Britain's Queen Elizabeth has given her blessing for the 'Welsh crown jewels' to be returned to Wales.
The set of items which includes a coronet, a ring, a rod, a sword and a robe are currently held at St James's Palace in London, but are set to be returned to Llandovery in Carmarthenshire, where they will be the central focus of a new heritage centre.
Chief executive of Prime Cymru - the Prince's Initiative for Mature Enterprise in Wales - David Pugh, told WalesOnline: "We have had the agreement of HM the Queen that, subject to us securing Heritage Lottery Funding, they will be on a long-term loan to Llandovery and will form the central part of the museum."
The regalia was last used at Caernarfon Castle in 1969 for the investiture of Prince Charles as the Prince of Wales, and the 66-year-old royal has been one of the people behind the campaign to have the items returned to west Wales.
A Clarence House spokeswoman said: "The investiture regalia for the current Prince of Wales is owned by the Royal Collection but it's going to go on display at the new heritage centre in Llandovery which is being planned as part of the regeneration of Llandovery.
"The regalia will be there along with the Edward VIII's investiture regalia.

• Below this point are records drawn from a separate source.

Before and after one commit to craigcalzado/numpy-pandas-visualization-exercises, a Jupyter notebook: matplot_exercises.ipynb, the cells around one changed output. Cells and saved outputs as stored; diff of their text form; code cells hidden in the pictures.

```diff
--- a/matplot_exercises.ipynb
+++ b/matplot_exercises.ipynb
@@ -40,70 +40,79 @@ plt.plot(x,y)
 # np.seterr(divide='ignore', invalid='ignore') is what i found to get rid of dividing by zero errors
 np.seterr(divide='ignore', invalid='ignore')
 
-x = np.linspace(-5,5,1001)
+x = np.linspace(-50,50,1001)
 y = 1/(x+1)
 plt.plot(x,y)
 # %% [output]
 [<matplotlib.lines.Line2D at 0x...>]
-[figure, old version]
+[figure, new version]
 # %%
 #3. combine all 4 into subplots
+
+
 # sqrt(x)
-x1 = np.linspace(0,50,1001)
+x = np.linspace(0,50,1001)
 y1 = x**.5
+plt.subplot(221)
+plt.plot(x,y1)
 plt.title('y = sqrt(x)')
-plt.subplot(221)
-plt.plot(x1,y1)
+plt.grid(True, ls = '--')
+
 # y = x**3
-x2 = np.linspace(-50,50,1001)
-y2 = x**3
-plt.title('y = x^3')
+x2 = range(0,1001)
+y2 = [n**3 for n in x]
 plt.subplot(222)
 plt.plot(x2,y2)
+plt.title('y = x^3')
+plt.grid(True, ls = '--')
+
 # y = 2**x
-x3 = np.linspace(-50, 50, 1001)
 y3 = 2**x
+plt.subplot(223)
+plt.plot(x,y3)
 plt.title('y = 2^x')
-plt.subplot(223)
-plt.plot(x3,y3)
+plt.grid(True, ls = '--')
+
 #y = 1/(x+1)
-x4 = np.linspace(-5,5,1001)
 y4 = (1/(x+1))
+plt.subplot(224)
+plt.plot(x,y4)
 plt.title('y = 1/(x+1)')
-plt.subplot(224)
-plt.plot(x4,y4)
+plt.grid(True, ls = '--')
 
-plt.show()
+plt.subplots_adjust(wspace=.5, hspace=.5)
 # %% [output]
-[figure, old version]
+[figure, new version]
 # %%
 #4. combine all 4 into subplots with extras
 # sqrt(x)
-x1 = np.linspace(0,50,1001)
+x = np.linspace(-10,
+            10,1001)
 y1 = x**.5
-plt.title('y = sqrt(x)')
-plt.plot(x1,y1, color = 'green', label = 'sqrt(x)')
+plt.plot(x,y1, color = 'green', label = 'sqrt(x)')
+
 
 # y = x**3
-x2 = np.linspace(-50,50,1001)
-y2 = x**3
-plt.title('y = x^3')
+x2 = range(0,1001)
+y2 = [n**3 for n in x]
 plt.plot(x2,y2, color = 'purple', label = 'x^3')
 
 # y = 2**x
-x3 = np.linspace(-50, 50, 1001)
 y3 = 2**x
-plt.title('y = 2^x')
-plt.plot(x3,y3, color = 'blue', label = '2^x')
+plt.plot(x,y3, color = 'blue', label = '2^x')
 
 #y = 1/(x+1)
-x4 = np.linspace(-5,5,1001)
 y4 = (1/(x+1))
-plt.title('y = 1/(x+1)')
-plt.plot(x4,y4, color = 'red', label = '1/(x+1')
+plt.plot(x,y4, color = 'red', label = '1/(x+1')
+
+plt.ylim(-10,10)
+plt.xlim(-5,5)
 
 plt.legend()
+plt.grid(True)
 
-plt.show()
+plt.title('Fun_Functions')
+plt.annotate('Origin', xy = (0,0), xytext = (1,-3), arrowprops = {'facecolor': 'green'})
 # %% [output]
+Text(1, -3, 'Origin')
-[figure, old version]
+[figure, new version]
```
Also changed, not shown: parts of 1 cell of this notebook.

"This was the Prince of Wales's idea to help with the regeneration of Llandovery."